4. Keep in touch.Physical contact tends to breed a close emotional relationship between you and your infant as well. Preemies usually thrive on human touch, and wearing a baby in a front carrier -- whether she's premature or full term -- may reduce the amount of crying. Lolita Carrico of Los Angeles believes that 10-month-old Jaden's easygoing nature is partly due to the fact that "from the day he was born, Jaden has napped in our arms or very close to us. People told us this would just make him needy, but we've found the opposite is true. He's content when we have to leave him, and he's thrilled to see us when we return."
That doesn't mean you have to spend all day toting your little one around in your arms to satisfy his need for human contact. Find other ways: During diaper changes, for instance, spend some time massaging his arms, tummy, and legs if you think he'll like it. Or take a bath together.
5. Know when to talk (and when to shut up). "What happens in the twelve inches of space between your face and your infant's is the key to both contentment and learning," says Flynn. So go ahead: Look into your baby's eyes, talk about what the two of you are doing, and play peekaboo. Says Abi-Nader, "I've always been very chatty with Georgette, from the time she was born. I tell her what I'm dressing her in, where we're going, what flowers we see on walks. It's comforting to her. When she's getting a little anxious, all I have to do is say something and she's immediately okay."
Of course, all babies need some downtime, and recognizing the signs that yours has had enough is another important part of the parent-child dance.
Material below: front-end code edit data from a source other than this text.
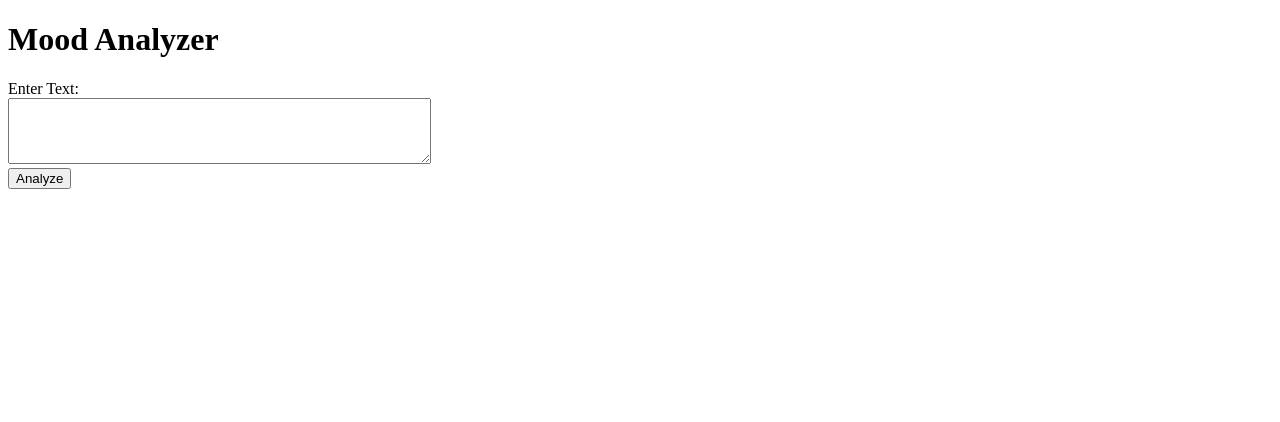
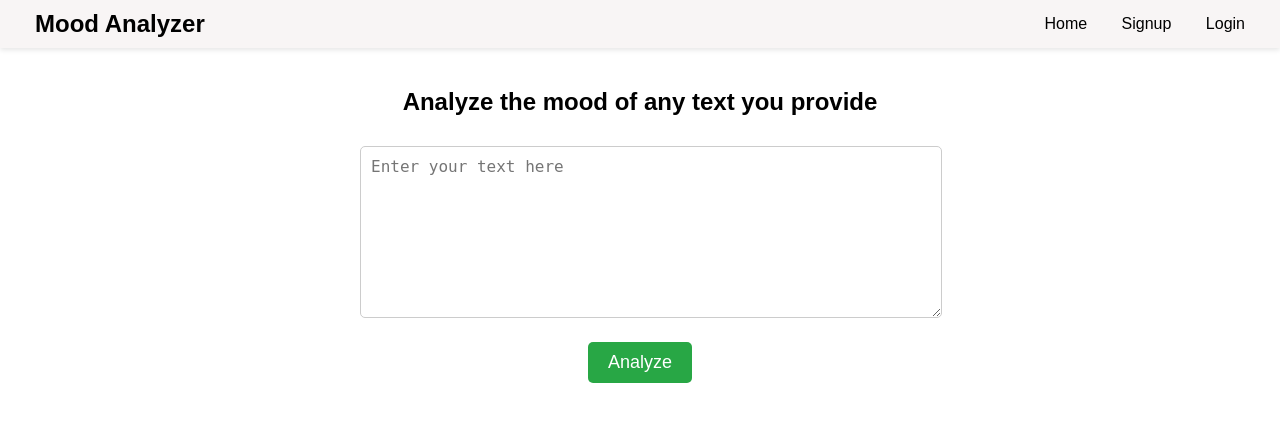
Before and after one commit to sharunnd/mood-analyzer, a Flask app: page / in a window 1280 px wide. Shown: the top 422 px of the page. Run offline with Flask 2, Linux system fonts and the light colour scheme.

Commit message:
home page css

```diff
--- a/mood_analyzer/app/__init__.py
+++ b/mood_analyzer/app/__init__.py
@@ -8,7 +8,10 @@ load_dotenv()
 
 # Initialize Flask app instance
 template_dir = os.path.abspath('templates')
-app = Flask(__name__, template_folder=template_dir)
+
+# Initialize Flask app instance with static URL path
+app = Flask(__name__, static_url_path='/mood_analyzer/static', template_folder=template_dir)
+
 
 # Configure Flask app with MongoDB URI from environment variables
 app.config['MONGO_URI'] = os.getenv('MONGO_URI')
--- a/mood_analyzer/app/routes.py
+++ b/mood_analyzer/app/routes.py
@@ -7,14 +7,14 @@ import os
 
 dashboard_bp = Blueprint('dashboard', __name__)
 
+
 @app.route('/', methods=['GET', 'POST'])
 def dashboard():
-    mood_result = None  # Initialize mood_result as None initially
+    mood_result = None
 
     if request.method == 'POST':
-        text = request.form['text']  # Get text from the form submission
+        text = request.form['text']
 
-        # Perform mood analysis using OpenAI API
         try:
             import openai
             openai.api_key = os.getenv('OPENAI_API_KEY')
@@ -22,14 +22,24 @@ def dashboard():
                 engine="text-davinci-003",
                 prompt=f"Analyze the mood of the following text: '{text}' and predict whether the mood of the text is Positive, Negative, or Neutral.",
                 max_tokens=50,
-                temperature =1.2
+                temperature=1.2
             )
             mood_result = response.choices[0].text.strip()
+
+            # Redirect to a new route with the mood analysis result
+            return redirect(url_for('mood_result_page', mood_result=mood_result))
+
         except Exception as e:
             print(f"Error: {e}")
             mood_result = "Error occurred during analysis."
 
     return render_template('index.html', mood_result=mood_result)
+
+
+@app.route('/result')
+def mood_result_page():
+    mood_result = request.args.get('mood_result', 'No result')  # Get mood_result from the URL parameter
+    return render_template('result.html', mood_result=mood_result)
 
 
 @app.route('/signup', methods=['GET', 'POST'])
--- /dev/null
+++ b/mood_analyzer/static/index.css
@@ -0,0 +1,51 @@
+
+body {
+    font-family: Arial, sans-serif;
+    margin: 0;
+    padding: 0;
+}
+
+.navbar {
+    background-color: #007bff;
+    color: #fff;
+    padding: 10px 0;
+}
+
+.container {
+    max-width: 600px;
+    margin: 0 auto;
+    padding: 20px;
+    box-sizing: border-box;
+}
+
+.heading {
+    text-align: center;
+    margin-bottom: 30px;
+}
+
+.form-group {
+    margin-bottom: 20px;
+}
+
+.textarea {
+    width: 100%;
+    height: 150px;
+    padding: 10px;
+    font-size: 16px;
+    border: 1px solid #ccc;
+    border-radius: 5px;
+}
+
+.submit-button {
+    background-color: #28a745;
+    color: #fff;
+    border: none;
+    padding: 10px 20px;
+    font-size: 18px;
+    border-radius: 5px;
+    cursor: pointer;
+}
+
+.mood-result {
+    margin-top: 20px;
+}
--- a/mood_analyzer/templates/index.html
+++ b/mood_analyzer/templates/index.html
@@ -1,22 +1,113 @@
 <!DOCTYPE html>
 <html lang="en">
-<head>
-    <meta charset="UTF-8">
-    <meta name="viewport" content="width=device-width, initial-scale=1.0">
+  <head>
+    <meta charset="UTF-8" />
+    <meta name="viewport" content="width=device-width, initial-scale=1.0" />
     <title>Mood Analyzer</title>
-</head>
-<body>
-    <h1>Mood Analyzer</h1>
+    <!-- Link to external CSS file -->
+    <link rel="stylesheet" href="/mood_analyzer/static/index.css" />
+    <style>
+      body {
+        font-family: Arial, sans-serif;
+        background-color: white;
+        margin: 0;
+        padding: 0;
+      }
 
-    <form method="POST" action="/">
-        <label for="text">Enter Text:</label><br>
-        <textarea id="text" name="text" rows="4" cols="50"></textarea><br>
-        <input type="submit" value="Analyze">
-    </form>
+      .navbar {
+        background-color: rgb(248, 245, 245);
+        padding: 10px 20px;
+        box-shadow: 0px 2px 5px rgba(0, 0, 0, 0.1);
+        display: flex;
+        justify-content: space-between;
+        align-items: center;
+      }
 
-    {% if mood_result %}
-    <h2>Mood Analysis Result:</h2>
-    <p>{{ mood_result }}</p>
-    {% endif %}
-</body>
+      .navbar a {
+        color: black;
+        text-decoration: none;
+        margin: 0 15px;
+        transition: 0.3s;
+      }
+
+      .navbar a:hover {
+        color: rgba(222, 10, 10, 0.692);
+        border-radius: 5px;
+      }
+
+      .navbar-brand {
+        font-size: 24px;
+        font-weight: bold;
+      }
+
+      .container {
+        max-width: 600px;
+        margin: 0 auto;
+        padding: 20px;
+        box-sizing: border-box;
+      }
+
+      .heading {
+        text-align: center;
+        margin-bottom: 30px;
+      }
+
+      .form-group {
+        margin-bottom: 20px;
+      }
+
+      .textarea {
+        width: 100%;
+        height: 150px;
+        padding: 10px;
+        font-size: 16px;
+        border: 1px solid #ccc;
+        border-radius: 5px;
+      }
+      .container {
+        text-align: center;
+      }
+      form button {
+        background: #d0e5f3;
+        border: none;
+        padding: 8px;
+        font-size: medium;
+        border-radius: 5px;
+      }
+      form button:hover{
+        background: rgb(251, 250, 250);
+        color:#0993e8;
+      }
+    </style>
+  </head>
+
+  <body>
+    <!-- Navbar -->
+    <div class="navbar">
+      <div><a class="navbar-brand" href="/">Mood Analyzer</a></div>
+      <div>
+        <a href="/">Home</a>
+        <a href="/signup">Signup</a>
+        <a href="/login">Login</a>
+      </div>
+    </div>
+
+    <!-- Main Content -->
+    <div class="container">
+      <h2 class="heading">Analyze the mood of any text you provide</h2>
+      <form method="POST" action="/">
+        <div class="form-group">
+          <textarea
+            class="textarea"
+            id="text"
+            name="text"
+            rows="4"
+            placeholder="Enter your text here"
+            required
+          ></textarea>
+        </div>
+        <button type="submit" class="submit-button">Analyze</button>
+      </form>
+    </div>
+  </body>
 </html>
--- a/mood_analyzer/templates/login.html
+++ b/mood_analyzer/templates/login.html
@@ -1,8 +1,10 @@
 <!DOCTYPE html>
 <html lang="en">
 <head>
-    <!-- Add necessary meta tags and stylesheets here -->
+    <meta charset="UTF-8">
+    <meta name="viewport" content="width=device-width, initial-scale=1.0">
     <title>Login</title>
+    <link rel="stylesheet" href="https://stackpath.bootstrapcdn.com/bootstrap/4.5.2/css/bootstrap.min.css">
 </head>
 <body>
     <h1>Login</h1>
--- a/mood_analyzer/templates/signup.html
+++ b/mood_analyzer/templates/signup.html
@@ -1,8 +1,10 @@
 <!DOCTYPE html>
 <html lang="en">
 <head>
-    <!-- Add necessary meta tags and stylesheets here -->
+    <meta charset="UTF-8">
+    <meta name="viewport" content="width=device-width, initial-scale=1.0">
     <title>Sign Up</title>
+    <link rel="stylesheet" href="https://stackpath.bootstrapcdn.com/bootstrap/4.5.2/css/bootstrap.min.css">
 </head>
 <body>
     <h1>Sign Up</h1>
```
Also changed, not shown: mood_analyzer/app.py (deleted, +0 -10 lines), mood_analyzer/templates/result.html (+18 -0 lines), mood_analyzer/static/scripts.js (deleted), mood_analyzer/static/styles.css (deleted).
Don't take it personally when she turns her head away or squirms after a few minutes of play. By paying attention to her cues, you can help her learn to control the tension and joy in her life.
6. Don't feel bad when you're busy.While human interaction is critical in an infant's world, teaching yours to amuse himself is an equally important developmental lesson. Even a newborn can keep himself content for short periods by watching a mobile or gazing at the fabric on your bedspread. Keep an eye out for captivating visuals around your house -- like your husband's polka-dot tie or the view from your living-room window -- and move your baby when he starts to whimper.
Christina Stoever of Reno, Nevada, made a conscious effort to teach her son, Jackson, how to amuse himself: "For instance, we always made sure he was facing a window when we put him in his bouncy seat," she says. "During the day, the view mesmerized him, and in the evening, when we were fixing dinner, he enjoyed looking at his own reflection."
7. Don't be afraid to experiment. Soto had a rough couple of weeks when breastfeeding didn't work out and formula upset her daughter's tummy and made her unhappy. "Alexis would cry and fuss, and I didn't realize it was gas," she says. But once her pediatrician told her how to try different brands, she found a formula that worked and Alexis settled down.
Breastfeeding proved to be equally challenging for me. I went into it thinking I had to follow all the rules from the get-go -- don't introduce an artificial nipple too soon, don't pump right away -- and ended up exhausted and ready to call it quits. That is, until I talked to a friend who said her husband had given both their daughters nighttime bottles with no ill effects. I decided to give it a shot, and Anthony went back and forth effortlessly between bottle and breast.
If it all seems overwhelming, remember, time is on your side. You're the one who lives with your baby -- not your doctor, your mom, or your buddies -- so there's an awful lot you'll figure out on your own. "Some infants adapt well; others need some patience before they settle into a pattern," says Dr. Herschkowitz. The sooner you begin to gently mold that routine, the sooner you and your baby will get in sync. And that's when you'll find out how much fun motherhood can be.